* [DESCRIPTION OF THE TASK] Pictures do not belong in the copy; retype the records below exactly.

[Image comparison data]
+===+
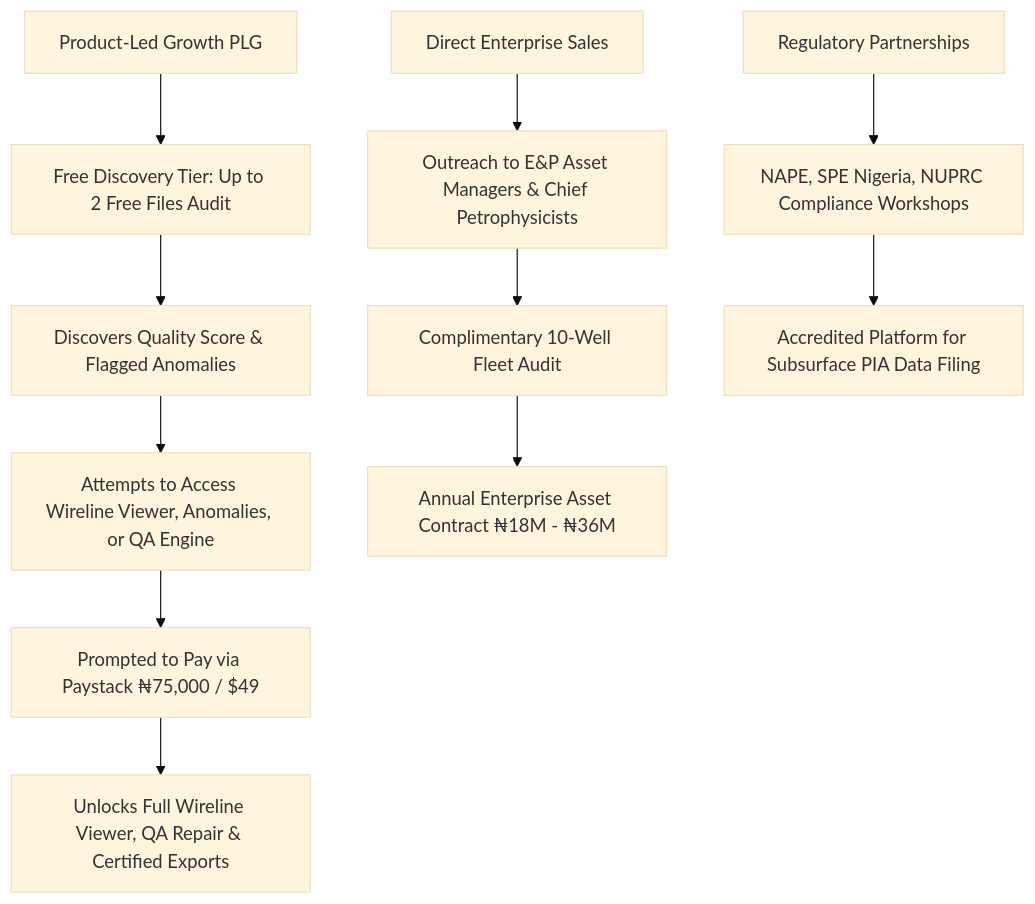
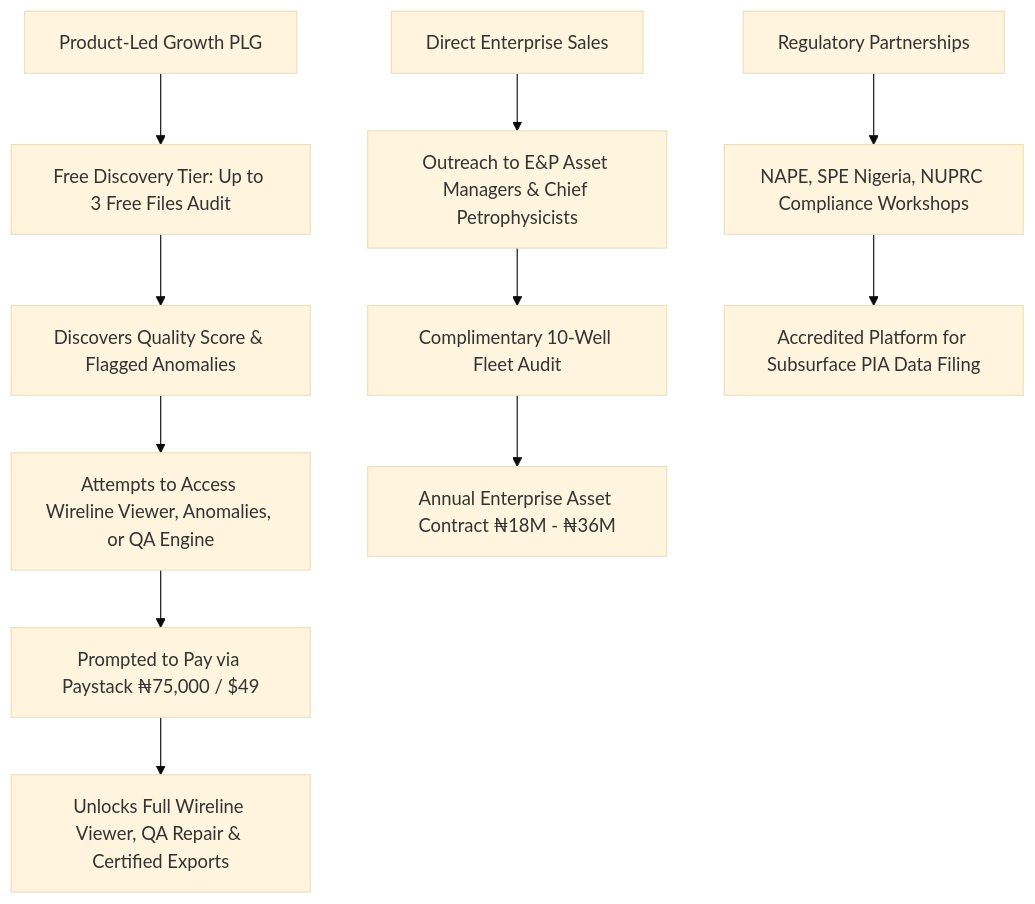
Before and after one commit to 8GUYS/wellqc: the fourth of 5 diagrams in Documentations/wellqc_business_plan_and_proposal.md, drawn with Mermaid (base theme). The commit also changed other lines of this file and 16 other files, not shown here.

````diff
--- a/Documentations/wellqc_business_plan_and_proposal.md
+++ b/Documentations/wellqc_business_plan_and_proposal.md
@@ -224,15 +224,15 @@
 ```mermaid
 flowchart TD
-    GTM1[Product-Led Growth PLG] --> C1[Free Discovery Tier: Up to 2 Free Files Audit]
+    GTM1[Product-Led Growth PLG] --> C1[Free Discovery Tier: Up to 3 Free Files Audit]
     C1 --> C2[Discovers Quality Score & Flagged Anomalies]
     C2 --> C3[Attempts to Access Wireline Viewer, Anomalies, or QA Engine]
     C3 --> C4[Prompted to Pay via Paystack ₦75,000 / $49]
     C4 --> C5[Unlocks Full Wireline Viewer, QA Repair & Certified Exports]
     
     GTM2[Direct Enterprise Sales] --> D1[Outreach to E&P Asset Managers & Chief Petrophysicists]
     D1 --> D2[Complimentary 10-Well Fleet Audit]
     D2 --> D3[Annual Enterprise Asset Contract ₦18M - ₦36M]
     
     GTM3[Regulatory Partnerships] --> R1[NAPE, SPE Nigeria, NUPRC Compliance Workshops]
     R1 --> R2[Accredited Platform for Subsurface PIA Data Filing]
 ```
````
+===+
* [EXERCISE OUTPUT]
Before and after one commit to 8GUYS/wellqc: the fourth of 5 diagrams in Documentations/wellqc_business_plan_and_proposal.md, drawn with Mermaid (base theme). The commit also changed other lines of this file and 16 other files, not shown here.

````diff
--- a/Documentations/wellqc_business_plan_and_proposal.md
+++ b/Documentations/wellqc_business_plan_and_proposal.md
@@ -224,15 +224,15 @@
 ```mermaid
 flowchart TD
-    GTM1[Product-Led Growth PLG] --> C1[Free Discovery Tier: Up to 2 Free Files Audit]
+    GTM1[Product-Led Growth PLG] --> C1[Free Discovery Tier: Up to 3 Free Files Audit]
     C1 --> C2[Discovers Quality Score & Flagged Anomalies]
     C2 --> C3[Attempts to Access Wireline Viewer, Anomalies, or QA Engine]
     C3 --> C4[Prompted to Pay via Paystack ₦75,000 / $49]
     C4 --> C5[Unlocks Full Wireline Viewer, QA Repair & Certified Exports]
     
     GTM2[Direct Enterprise Sales] --> D1[Outreach to E&P Asset Managers & Chief Petrophysicists]
     D1 --> D2[Complimentary 10-Well Fleet Audit]
     D2 --> D3[Annual Enterprise Asset Contract ₦18M - ₦36M]
     
     GTM3[Regulatory Partnerships] --> R1[NAPE, SPE Nigeria, NUPRC Compliance Workshops]
     R1 --> R2[Accredited Platform for Subsurface PIA Data Filing]
 ```
````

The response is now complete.